*** Provided entries Section Begins ***
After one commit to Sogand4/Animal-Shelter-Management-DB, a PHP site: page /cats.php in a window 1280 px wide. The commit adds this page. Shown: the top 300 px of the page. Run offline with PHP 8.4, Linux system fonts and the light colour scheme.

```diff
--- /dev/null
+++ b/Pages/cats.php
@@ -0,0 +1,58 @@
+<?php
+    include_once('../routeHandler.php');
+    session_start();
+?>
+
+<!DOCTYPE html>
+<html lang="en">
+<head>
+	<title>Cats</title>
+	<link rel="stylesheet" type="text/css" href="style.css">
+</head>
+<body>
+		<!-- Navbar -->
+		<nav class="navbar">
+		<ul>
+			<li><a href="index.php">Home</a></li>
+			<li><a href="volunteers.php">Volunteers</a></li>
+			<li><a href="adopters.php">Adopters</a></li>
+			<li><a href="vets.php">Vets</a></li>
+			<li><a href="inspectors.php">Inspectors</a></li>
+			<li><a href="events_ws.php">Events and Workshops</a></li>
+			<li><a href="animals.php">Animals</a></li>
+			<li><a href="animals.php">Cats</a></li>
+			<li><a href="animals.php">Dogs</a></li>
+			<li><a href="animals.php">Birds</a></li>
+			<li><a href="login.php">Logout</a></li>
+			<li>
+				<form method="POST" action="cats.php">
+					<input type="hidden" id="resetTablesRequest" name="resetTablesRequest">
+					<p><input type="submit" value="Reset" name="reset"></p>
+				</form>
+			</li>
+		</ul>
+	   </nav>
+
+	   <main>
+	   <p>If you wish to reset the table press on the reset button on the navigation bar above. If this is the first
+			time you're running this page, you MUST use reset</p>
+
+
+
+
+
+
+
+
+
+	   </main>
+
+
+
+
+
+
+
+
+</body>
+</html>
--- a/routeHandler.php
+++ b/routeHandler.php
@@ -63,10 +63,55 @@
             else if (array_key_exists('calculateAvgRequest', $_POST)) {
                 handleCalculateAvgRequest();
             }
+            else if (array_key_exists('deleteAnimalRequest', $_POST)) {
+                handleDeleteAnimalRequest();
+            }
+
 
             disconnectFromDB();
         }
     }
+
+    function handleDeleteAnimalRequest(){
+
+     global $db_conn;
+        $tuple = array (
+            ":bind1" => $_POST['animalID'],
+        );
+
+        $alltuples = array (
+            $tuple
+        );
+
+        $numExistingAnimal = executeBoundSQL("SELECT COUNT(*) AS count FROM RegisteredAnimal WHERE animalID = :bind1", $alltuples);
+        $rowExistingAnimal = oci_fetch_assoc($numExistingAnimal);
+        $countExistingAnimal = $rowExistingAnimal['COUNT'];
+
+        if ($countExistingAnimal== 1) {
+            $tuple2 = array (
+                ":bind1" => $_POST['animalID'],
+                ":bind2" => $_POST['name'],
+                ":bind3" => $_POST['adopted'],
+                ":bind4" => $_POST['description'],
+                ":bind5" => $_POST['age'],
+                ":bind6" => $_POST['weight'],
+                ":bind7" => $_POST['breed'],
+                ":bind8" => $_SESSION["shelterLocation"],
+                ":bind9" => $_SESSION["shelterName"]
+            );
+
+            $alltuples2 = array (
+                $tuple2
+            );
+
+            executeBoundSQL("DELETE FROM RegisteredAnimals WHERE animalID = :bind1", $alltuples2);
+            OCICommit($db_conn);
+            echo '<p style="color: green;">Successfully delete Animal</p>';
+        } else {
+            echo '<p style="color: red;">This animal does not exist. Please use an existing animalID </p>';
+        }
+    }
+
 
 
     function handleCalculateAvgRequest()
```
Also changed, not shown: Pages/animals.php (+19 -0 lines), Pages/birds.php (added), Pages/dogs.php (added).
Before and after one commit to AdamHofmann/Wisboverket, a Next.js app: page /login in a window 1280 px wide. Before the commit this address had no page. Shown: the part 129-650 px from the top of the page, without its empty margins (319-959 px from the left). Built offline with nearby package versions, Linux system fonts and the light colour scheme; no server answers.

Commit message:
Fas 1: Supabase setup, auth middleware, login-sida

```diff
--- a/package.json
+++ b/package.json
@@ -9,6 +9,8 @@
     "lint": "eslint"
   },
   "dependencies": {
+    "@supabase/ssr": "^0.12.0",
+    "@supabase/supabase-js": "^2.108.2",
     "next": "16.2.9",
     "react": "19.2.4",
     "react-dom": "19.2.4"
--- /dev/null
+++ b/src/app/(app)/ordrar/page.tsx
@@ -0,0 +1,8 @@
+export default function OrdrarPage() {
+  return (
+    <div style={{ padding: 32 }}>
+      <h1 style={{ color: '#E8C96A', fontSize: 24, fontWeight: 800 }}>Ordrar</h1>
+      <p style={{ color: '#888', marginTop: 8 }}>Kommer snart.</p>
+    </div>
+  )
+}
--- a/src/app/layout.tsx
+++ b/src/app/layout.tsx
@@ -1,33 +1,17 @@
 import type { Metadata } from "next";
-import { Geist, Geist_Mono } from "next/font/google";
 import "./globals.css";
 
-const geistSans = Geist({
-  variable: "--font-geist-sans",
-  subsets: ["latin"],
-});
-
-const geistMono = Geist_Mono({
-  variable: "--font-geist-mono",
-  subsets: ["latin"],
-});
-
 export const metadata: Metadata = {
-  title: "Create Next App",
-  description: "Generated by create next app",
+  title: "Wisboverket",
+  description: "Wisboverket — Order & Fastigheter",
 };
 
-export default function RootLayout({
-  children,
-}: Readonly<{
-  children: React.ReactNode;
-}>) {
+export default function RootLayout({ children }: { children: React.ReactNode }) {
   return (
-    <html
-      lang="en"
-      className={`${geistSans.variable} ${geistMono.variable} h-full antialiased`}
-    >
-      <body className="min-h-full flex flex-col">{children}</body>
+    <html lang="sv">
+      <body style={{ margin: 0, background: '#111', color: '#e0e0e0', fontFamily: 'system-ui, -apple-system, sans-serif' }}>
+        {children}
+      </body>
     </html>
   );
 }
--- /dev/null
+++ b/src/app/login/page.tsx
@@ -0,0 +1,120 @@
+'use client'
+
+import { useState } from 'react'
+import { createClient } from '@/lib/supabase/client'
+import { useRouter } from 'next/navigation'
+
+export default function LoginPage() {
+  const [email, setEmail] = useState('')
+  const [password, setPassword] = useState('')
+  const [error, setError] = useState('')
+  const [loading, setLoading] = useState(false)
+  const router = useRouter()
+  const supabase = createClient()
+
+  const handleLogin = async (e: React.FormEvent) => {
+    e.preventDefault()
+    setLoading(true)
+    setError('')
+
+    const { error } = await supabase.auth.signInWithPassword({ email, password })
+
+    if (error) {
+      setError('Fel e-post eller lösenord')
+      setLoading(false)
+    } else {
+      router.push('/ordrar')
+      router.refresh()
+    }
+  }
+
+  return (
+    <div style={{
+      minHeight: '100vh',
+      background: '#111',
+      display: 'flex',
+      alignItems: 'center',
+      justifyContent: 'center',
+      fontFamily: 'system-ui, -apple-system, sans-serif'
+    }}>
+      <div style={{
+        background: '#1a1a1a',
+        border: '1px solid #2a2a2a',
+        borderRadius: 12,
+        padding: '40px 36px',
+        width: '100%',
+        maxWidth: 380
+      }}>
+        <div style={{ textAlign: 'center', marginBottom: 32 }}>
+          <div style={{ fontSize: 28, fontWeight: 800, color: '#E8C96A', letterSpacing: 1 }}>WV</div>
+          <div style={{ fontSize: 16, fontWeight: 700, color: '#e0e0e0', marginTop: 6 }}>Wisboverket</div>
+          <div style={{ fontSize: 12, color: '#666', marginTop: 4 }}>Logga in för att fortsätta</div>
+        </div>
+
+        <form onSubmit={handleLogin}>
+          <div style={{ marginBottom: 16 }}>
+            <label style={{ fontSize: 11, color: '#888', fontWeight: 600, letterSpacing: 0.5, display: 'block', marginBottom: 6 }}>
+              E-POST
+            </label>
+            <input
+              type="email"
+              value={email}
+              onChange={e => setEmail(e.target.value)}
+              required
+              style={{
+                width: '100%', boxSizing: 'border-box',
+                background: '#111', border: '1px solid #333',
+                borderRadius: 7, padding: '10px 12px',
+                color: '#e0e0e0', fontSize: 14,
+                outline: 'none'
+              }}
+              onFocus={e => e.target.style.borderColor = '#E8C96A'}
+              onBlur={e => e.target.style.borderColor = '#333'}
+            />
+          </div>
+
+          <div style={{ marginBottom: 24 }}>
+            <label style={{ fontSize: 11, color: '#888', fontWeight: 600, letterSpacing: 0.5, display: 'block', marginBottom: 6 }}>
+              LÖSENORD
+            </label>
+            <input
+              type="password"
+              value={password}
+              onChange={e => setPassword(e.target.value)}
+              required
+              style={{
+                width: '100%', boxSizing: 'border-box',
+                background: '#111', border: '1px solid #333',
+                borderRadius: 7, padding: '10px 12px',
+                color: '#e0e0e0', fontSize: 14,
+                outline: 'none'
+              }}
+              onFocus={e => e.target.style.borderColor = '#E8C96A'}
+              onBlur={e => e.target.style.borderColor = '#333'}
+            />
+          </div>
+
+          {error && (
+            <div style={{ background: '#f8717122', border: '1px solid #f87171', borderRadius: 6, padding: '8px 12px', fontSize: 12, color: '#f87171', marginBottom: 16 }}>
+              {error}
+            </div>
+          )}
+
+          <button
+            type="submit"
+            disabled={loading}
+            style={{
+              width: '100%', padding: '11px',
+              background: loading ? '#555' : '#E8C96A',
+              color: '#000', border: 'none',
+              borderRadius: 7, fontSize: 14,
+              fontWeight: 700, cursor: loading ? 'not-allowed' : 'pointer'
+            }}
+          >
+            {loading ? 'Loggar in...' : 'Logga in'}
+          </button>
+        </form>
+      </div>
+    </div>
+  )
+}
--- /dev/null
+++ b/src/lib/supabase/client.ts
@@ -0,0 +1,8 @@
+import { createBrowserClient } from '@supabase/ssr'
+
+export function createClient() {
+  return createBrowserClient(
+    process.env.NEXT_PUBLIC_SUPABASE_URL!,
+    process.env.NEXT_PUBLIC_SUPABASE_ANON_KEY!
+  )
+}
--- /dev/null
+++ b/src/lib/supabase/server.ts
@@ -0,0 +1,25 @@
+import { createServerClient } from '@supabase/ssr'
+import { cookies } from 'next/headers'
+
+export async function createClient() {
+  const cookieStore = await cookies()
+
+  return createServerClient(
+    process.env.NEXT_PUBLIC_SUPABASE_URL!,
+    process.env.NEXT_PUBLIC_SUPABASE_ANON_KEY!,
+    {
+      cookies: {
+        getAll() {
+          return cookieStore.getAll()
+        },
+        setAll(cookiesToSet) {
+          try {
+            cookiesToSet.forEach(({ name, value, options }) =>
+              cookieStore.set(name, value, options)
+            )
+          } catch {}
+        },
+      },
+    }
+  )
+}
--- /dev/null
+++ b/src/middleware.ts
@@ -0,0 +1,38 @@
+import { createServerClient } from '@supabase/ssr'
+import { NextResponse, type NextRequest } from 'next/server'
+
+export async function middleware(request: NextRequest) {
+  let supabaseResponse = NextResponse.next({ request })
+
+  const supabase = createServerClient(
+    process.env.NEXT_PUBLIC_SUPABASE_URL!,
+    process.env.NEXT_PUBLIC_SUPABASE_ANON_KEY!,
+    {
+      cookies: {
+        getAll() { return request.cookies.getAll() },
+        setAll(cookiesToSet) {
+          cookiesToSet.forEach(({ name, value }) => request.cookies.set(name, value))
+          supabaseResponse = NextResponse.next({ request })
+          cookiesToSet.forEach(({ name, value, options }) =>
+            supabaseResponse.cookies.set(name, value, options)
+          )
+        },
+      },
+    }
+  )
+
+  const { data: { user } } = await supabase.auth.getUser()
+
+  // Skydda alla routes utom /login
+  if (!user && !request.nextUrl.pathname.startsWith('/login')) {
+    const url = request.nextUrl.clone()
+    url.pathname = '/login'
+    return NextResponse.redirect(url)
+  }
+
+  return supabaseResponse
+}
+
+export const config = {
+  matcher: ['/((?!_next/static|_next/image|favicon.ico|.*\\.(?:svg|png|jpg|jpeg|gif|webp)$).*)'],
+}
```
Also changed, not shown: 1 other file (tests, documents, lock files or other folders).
*** Provided entries Section Ends ***
* Work item
This exercise requires the lines of the entries containing the string "import".

* Task answer
 import type { Metadata } from "next";
-import { Geist, Geist_Mono } from "next/font/google";
 import "./globals.css";
+import { useState } from 'react'
+import { createClient } from '@/lib/supabase/client'
+import { useRouter } from 'next/navigation'
+import { createBrowserClient } from '@supabase/ssr'
+import { createServerClient } from '@supabase/ssr'
+import { cookies } from 'next/headers'
+import { createServerClient } from '@supabase/ssr'
+import { NextResponse, type NextRequest } from 'next/server'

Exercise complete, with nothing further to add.